• **Required work**: Reproduce the records below; each should match the original exactly.

[Extracted data]

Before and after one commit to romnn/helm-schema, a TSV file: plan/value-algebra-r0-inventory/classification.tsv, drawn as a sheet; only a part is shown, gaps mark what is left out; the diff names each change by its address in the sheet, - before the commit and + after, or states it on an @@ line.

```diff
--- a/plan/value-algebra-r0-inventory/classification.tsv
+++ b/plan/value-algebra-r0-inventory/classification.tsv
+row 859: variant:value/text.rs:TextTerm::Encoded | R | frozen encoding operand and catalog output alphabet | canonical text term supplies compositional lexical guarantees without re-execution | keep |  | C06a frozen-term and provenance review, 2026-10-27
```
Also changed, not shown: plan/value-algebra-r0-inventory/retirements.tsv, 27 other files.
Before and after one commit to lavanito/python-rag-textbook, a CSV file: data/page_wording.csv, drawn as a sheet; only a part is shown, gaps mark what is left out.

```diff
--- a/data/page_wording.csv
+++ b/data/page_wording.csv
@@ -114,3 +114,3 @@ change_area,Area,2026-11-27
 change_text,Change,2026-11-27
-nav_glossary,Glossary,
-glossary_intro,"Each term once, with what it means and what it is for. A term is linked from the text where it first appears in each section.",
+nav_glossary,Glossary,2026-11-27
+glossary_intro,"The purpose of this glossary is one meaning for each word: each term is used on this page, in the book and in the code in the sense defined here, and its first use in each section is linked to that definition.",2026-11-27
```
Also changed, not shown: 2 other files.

[/Extracted data]

• **Result of this task**:
Before and after one commit to romnn/helm-schema, a TSV file: plan/value-algebra-r0-inventory/classification.tsv, drawn as a sheet; only a part is shown, gaps mark what is left out; the diff names each change by its address in the sheet, - before the commit and + after, or states it on an @@ line.

```diff
--- a/plan/value-algebra-r0-inventory/classification.tsv
+++ b/plan/value-algebra-r0-inventory/classification.tsv
+row 859: variant:value/text.rs:TextTerm::Encoded | R | frozen encoding operand and catalog output alphabet | canonical text term supplies compositional lexical guarantees without re-execution | keep |  | C06a frozen-term and provenance review, 2026-10-27
```
Also changed, not shown: plan/value-algebra-r0-inventory/retirements.tsv, 27 other files.
Before and after one commit to lavanito/python-rag-textbook, a CSV file: data/page_wording.csv, drawn as a sheet; only a part is shown, gaps mark what is left out.

```diff
--- a/data/page_wording.csv
+++ b/data/page_wording.csv
@@ -114,3 +114,3 @@ change_area,Area,2026-11-27
 change_text,Change,2026-11-27
-nav_glossary,Glossary,
-glossary_intro,"Each term once, with what it means and what it is for. A term is linked from the text where it first appears in each section.",
+nav_glossary,Glossary,2026-11-27
+glossary_intro,"The purpose of this glossary is one meaning for each word: each term is used on this page, in the book and in the code in the sense defined here, and its first use in each section is linked to that definition.",2026-11-27
```
Also changed, not shown: 2 other files.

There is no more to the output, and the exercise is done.